Market observers, however, see the market working lower as storage builds during the shoulder season.
On Aug. 31, the October contract settled at $2.89/MMBtu, Societe Generale analysts said in a note last Friday. A week later, it settled nearly 20 cents lower.
“A bullish storage support ran the contract back up over $2.80/MMBtu” last Thursday, which was a “decent amount of price variability within a short amount of time, considering there was no real change in the underlying fundamentals or weather; the market seems keen to move off any small data point.”
Now with less than 60 remaining to the end of October, “a current storage level of 3.44 Tcf, and a key EOS [end of season] psychological threshold at 4 Tcf, the injection pace needs to average around 9.5 Bcf/d,” analysts said. “The same time period last year saw a 12 Bcf/d injection pace.
“Power generation will need to hold up to keep this year's pace contained. Support can come from weather or price; we are indifferent to which, but not particularly comfortable relying on weather. We think a return to the $2.50-2.70/MMBtu range is what the market needs in order to keep some tightness in the ledger through end of season."
That injection pace might get tested this week as weather-driven demand looks soft.
"Our demand forecasts for this week do not show any particular weather-driven volatility," said industry consultant Genscape Inc. in a Monday morning report. "Most regions' 30-year normals begin flipping to heating degree days this week, though forecasts suggest otherwise. Temperatures in western markets will continue to run below seasonal norms through this week, while Midwest, southeast and eastern temps will run slightly above normal, but not enough to trigger substantial cooling loads."
In physical market activity, Tuesday gas at New England points jumped as temperatures were expected about 8 degrees above normal Tuesday and load forecasts surged. ISO New England predicted Monday's peak load of 16,230 MW would rise to 17,550 Tuesday before jumping to 19,050 MW Wednesday. The PJM Interconnect estimated Monday's peak load of 39,650 MW would surge to 42,211 MW Tuesday and ramp up to 46,473 MW Wednesday.
Gas at the Algonquin Citygate rose 27 cents to $3.27, and deliveries to Iroquois, Waddington were quoted 7 cents higher at $3.09. Gas on Tenn Zone 6 200L changed hands 30 cents higher at $3.17.
Marcellus points for the most part were stuck in neutral.

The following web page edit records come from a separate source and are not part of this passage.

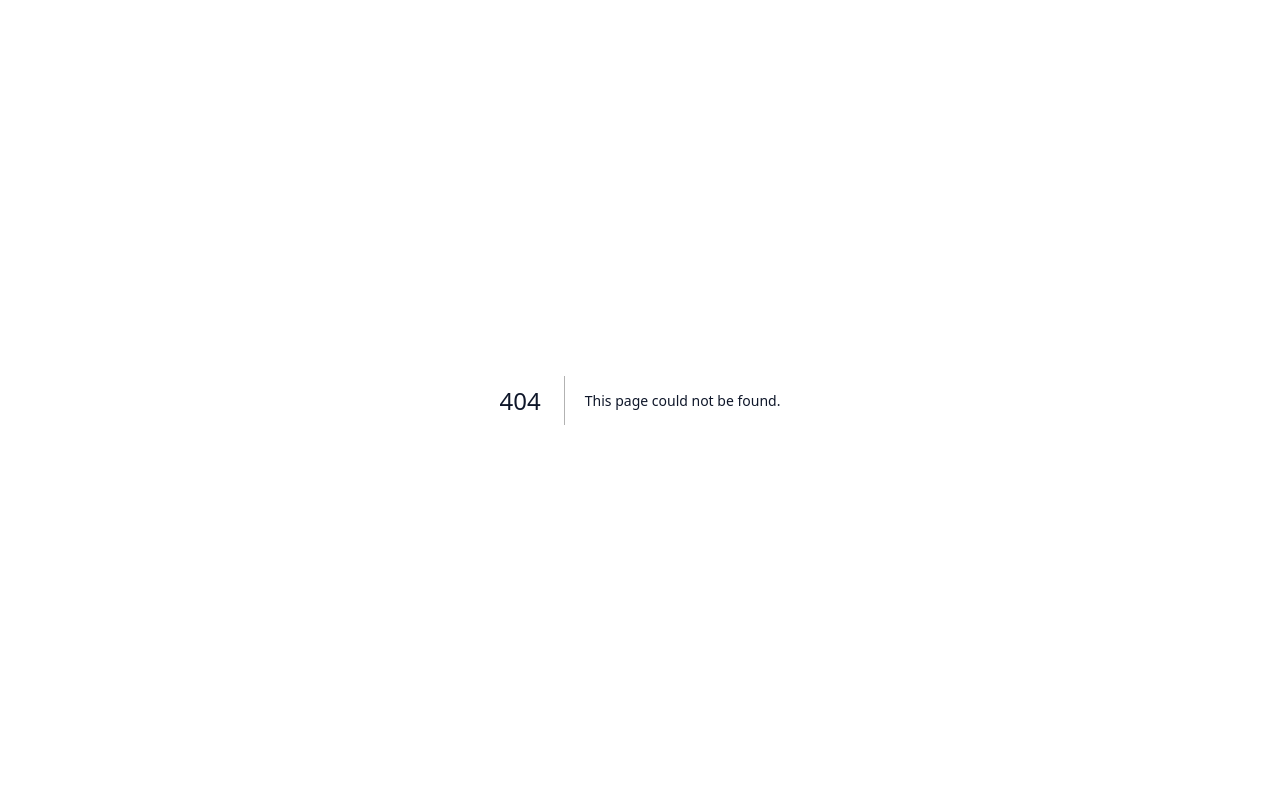
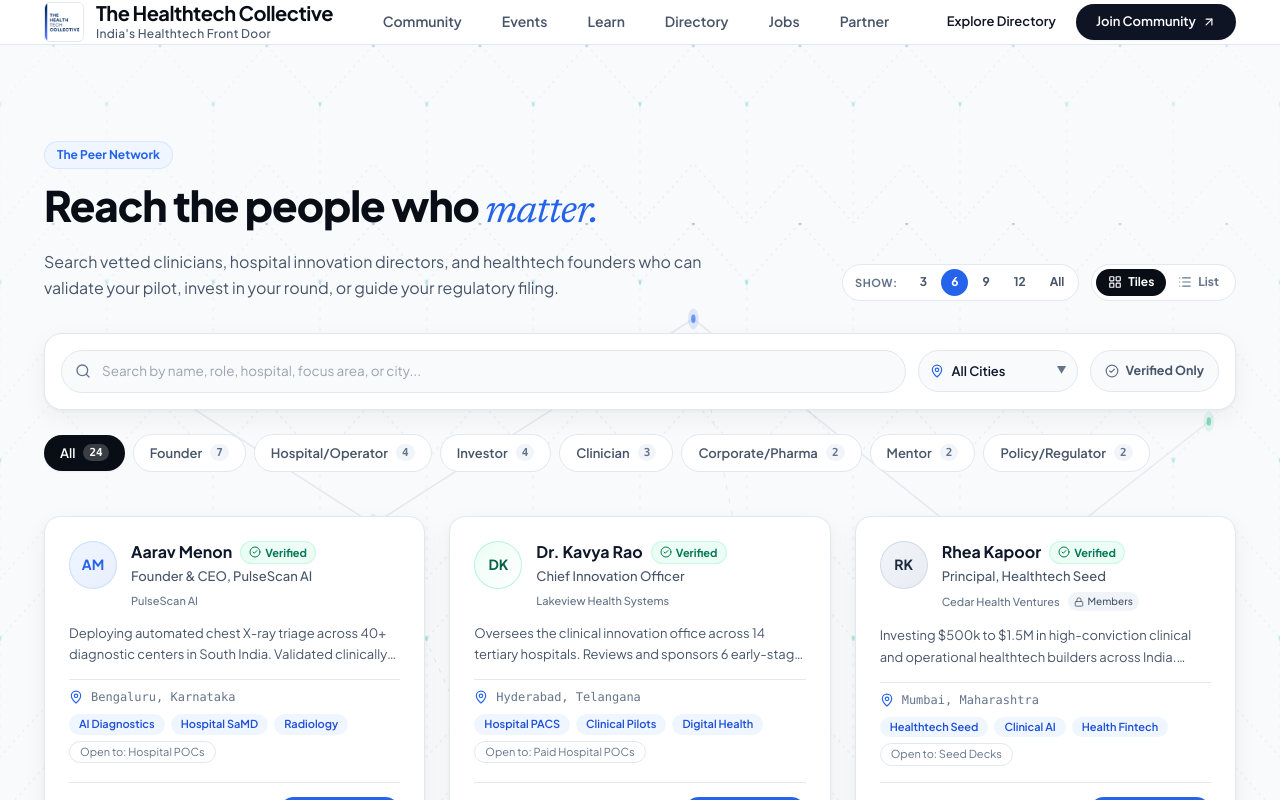
Before and after one commit to harshmakhija24/THC-WEBSITE-REBUILD, a Next.js app: page /directory in a window 1280 px wide. Before the commit this address had no page. Shown: the top 800 px of the page. Built offline with nearby package versions, Linux system fonts and the light colour scheme.

Commit message:
feat(hero): route 'See all matches' to /directory?q=<query>, add /directory page, and eliminate residual blue with THC tokens

```diff
--- /dev/null
+++ b/app/directory/DirectoryClient.tsx
@@ -0,0 +1,16 @@
+"use client";
+
+import { useSearchParams } from "next/navigation";
+import DirectoryPreview from "@/components/DirectoryPreview";
+import type { DirectoryProfile } from "@/lib/types";
+
+type DirectoryClientProps = {
+  profiles: DirectoryProfile[];
+};
+
+export default function DirectoryClient({ profiles }: DirectoryClientProps) {
+  const searchParams = useSearchParams();
+  const query = searchParams?.get("q") || "";
+
+  return <DirectoryPreview profiles={profiles} initialQuery={query} />;
+}
--- /dev/null
+++ b/app/directory/page.tsx
@@ -0,0 +1,49 @@
+import { Suspense } from "react";
+import Header from "@/components/Header";
+import THCLogo from "@/components/THCLogo";
+import Link from "next/link";
+import DirectoryClient from "./DirectoryClient";
+import { getDirectoryProfiles } from "@/lib/content";
+
+export const metadata = {
+  title: "Directory — The Healthtech Collective (THC)",
+  description:
+    "Explore vetted clinicians, hospital chiefs, seed healthtech investors, and founders across India's healthtech ecosystem.",
+};
+
+export default async function DirectoryPage() {
+  const directoryProfiles = await getDirectoryProfiles();
+
+  return (
+    <div className="min-h-screen bg-canvas text-text-primary flex flex-col justify-between">
+      <Header />
+
+      <main className="flex-1">
+        <Suspense fallback={<div className="p-12 text-center text-slate">Loading directory...</div>}>
+          <DirectoryClient profiles={directoryProfiles} />
+        </Suspense>
+      </main>
+
+      <footer className="border-t border-border-subtle bg-white py-8 text-[13px] text-text-secondary">
+        <div className="max-w-container mx-auto px-4 md:px-6 flex flex-col md:flex-row items-center justify-between gap-6">
+          <div className="flex items-center gap-4">
+            <THCLogo size="sm" />
+            <span className="text-border-subtle hidden sm:inline">|</span>
+            <span className="text-[11px] text-slate hidden sm:inline">
+              Sample data for design review
+            </span>
+          </div>
+
+          <div className="flex items-center gap-6">
+            <Link href="/" className="hover:text-ink transition-colors font-semibold">
+              ← Back to Home
+            </Link>
+            <Link href="/styleguide" className="hover:text-ink transition-colors font-semibold">
+              Design System
+            </Link>
+          </div>
+        </div>
+      </footer>
+    </div>
+  );
+}
--- a/components/DirectoryPreview.tsx
+++ b/components/DirectoryPreview.tsx
@@ -21,13 +21,17 @@
 
 type DirectoryPreviewProps = {
   profiles: DirectoryProfile[];
+  initialQuery?: string;
 };
 
-export default function DirectoryPreview({ profiles }: DirectoryPreviewProps) {
+export default function DirectoryPreview({
+  profiles,
+  initialQuery = "",
+}: DirectoryPreviewProps) {
   const [selectedCategory, setSelectedCategory] = useState<string>("All");
   const [selectedCity, setSelectedCity] = useState<string>("All");
   const [verifiedOnly, setVerifiedOnly] = useState<boolean>(false);
-  const [searchQuery, setSearchQuery] = useState<string>("");
+  const [searchQuery, setSearchQuery] = useState<string>(initialQuery);
   const [pageSize, setPageSize] = useState<number | "all">(6);
   const [currentPage, setCurrentPage] = useState<number>(1);
   const [viewMode, setViewMode] = useState<"tiles" | "list">("tiles");
--- a/components/Header.tsx
+++ b/components/Header.tsx
@@ -42,8 +42,8 @@
         {/* Desktop Action Buttons */}
         <div className="hidden sm:flex items-center gap-3">
           <Link
-            href="#directory"
-            className="px-4 py-2 rounded-chip border border-border-subtle text-text-primary font-semibold text-small hover:border-text-primary hover:bg-canvas-subtle transition-all focus-visible:ring-2"
+            href="/directory"
+            className="text-ink font-semibold hover:underline inline-flex items-center gap-1.5 text-small transition-colors px-2 py-1"
           >
             Explore Directory
           </Link>
@@ -51,7 +51,7 @@
             href="https://tally.so/r/thc-join"
             target="_blank"
             rel="noopener noreferrer"
-            className="px-5 py-2 rounded-chip bg-cobalt text-white font-semibold text-small hover:bg-cobalt-hover active:scale-95 transition-all shadow-sm focus-visible:ring-2 flex items-center gap-1.5"
+            className="px-5 py-2 rounded-chip bg-ink text-paper font-semibold text-small hover:bg-ink/90 active:scale-95 transition-all shadow-sm focus-visible:ring-2 flex items-center gap-1.5"
           >
             <span>Join Community</span>
             <ArrowUpRight className="w-3.5 h-3.5" />
@@ -87,9 +87,9 @@
           </nav>
           <div className="pt-4 border-t border-border-subtle flex flex-col gap-3">
             <Link
-              href="#directory"
+              href="/directory"
               onClick={() => setMobileMenuOpen(false)}
-              className="w-full text-center py-2.5 rounded-chip border border-border-subtle text-text-primary font-semibold text-body"
+              className="w-full text-center py-2.5 text-ink font-semibold hover:underline text-body"
             >
               Explore Directory
             </Link>
@@ -97,7 +97,7 @@
               href="https://tally.so/r/thc-join"
               target="_blank"
               rel="noopener noreferrer"
-              className="w-full text-center py-3 rounded-chip bg-cobalt text-white font-semibold text-body flex items-center justify-center gap-1.5"
+              className="w-full text-center py-3 rounded-chip bg-ink text-paper font-semibold text-body flex items-center justify-center gap-1.5"
             >
               <span>Join Community</span>
               <ArrowUpRight className="w-4 h-4" />
--- a/components/HeroLiveSection.tsx
+++ b/components/HeroLiveSection.tsx
@@ -273,16 +273,16 @@
             })}
           </div>
 
-          {/* Footer: "Sample data" + "See all matches" link to /#directory?q=<query> */}
+          {/* Footer: "Sample data" + "See all matches" link to /directory?q=<query> */}
           <div className="pt-3 border-t border-line flex items-center justify-between text-[12px]">
             <span className="text-slate font-medium">Sample data</span>
-            <a
-              href={`#directory`}
+            <Link
+              href={`/directory?q=${encodeURIComponent(activeQuery)}`}
               className="text-coral-text font-bold hover:underline inline-flex items-center gap-1"
             >
               <span>See all matches</span>
               <ArrowRight className="w-3.5 h-3.5" />
-            </a>
+            </Link>
           </div>
         </div>
       </div>
--- a/components/ProofStrip.tsx
+++ b/components/ProofStrip.tsx
@@ -38,7 +38,7 @@
           {stats.map((stat) => (
             <div
               key={stat.id}
-              className="p-5 rounded-card border border-border-subtle bg-white shadow-card space-y-1 hover:border-cobalt/30 transition-colors"
+              className="p-5 rounded-card border border-border-subtle bg-white shadow-card space-y-1 hover:border-ink/20 transition-colors"
             >
               <div className="text-[32px] font-sans font-extrabold text-obsidian tracking-tight">
                 {stat.value}
@@ -62,7 +62,7 @@
               key={`${partner.id}-${index}`}
               className="flex items-center gap-3 shrink-0 hover:text-obsidian transition-colors cursor-default"
             >
-              <span className="w-2 h-2 rounded-full bg-cobalt inline-block shadow-sm"></span>
+              <span className="w-2 h-2 rounded-full bg-teal inline-block shadow-sm"></span>
               <span className="font-bold text-text-primary">{partner.name}</span>
               <span className="text-[11px] font-sans px-2.5 py-0.5 rounded-chip bg-white border border-border-subtle text-text-secondary font-medium">
                 {partner.tier}
```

Gas on Dominion South shed a penny to $1.24, and packages on Tennessee Zn 4 Marcellus added 2 cents to $1.25. Deliveries to Transco-Leidy Line came in 3 cents higher at $1.23.
Major market centers added close to a dime. Gas at the Chicago Citygate rose 8 cents to $2.92, and deliveries to the Henry Hub added 7 cents to $2.99. Gas priced at the SoCal Border Avg. gained 14 cents to $2.84.
At 5 p.m. EDT on Monday the National Hurricane Center (NHC) reported Tropical Storm Ian was located 1,080 miles east southeast of Bermuda and was heading to the north-northwest at 13 mph. Maximum sustained winds were 40 mph and the NHC predicted a turn to the northeast into the North Atlantic.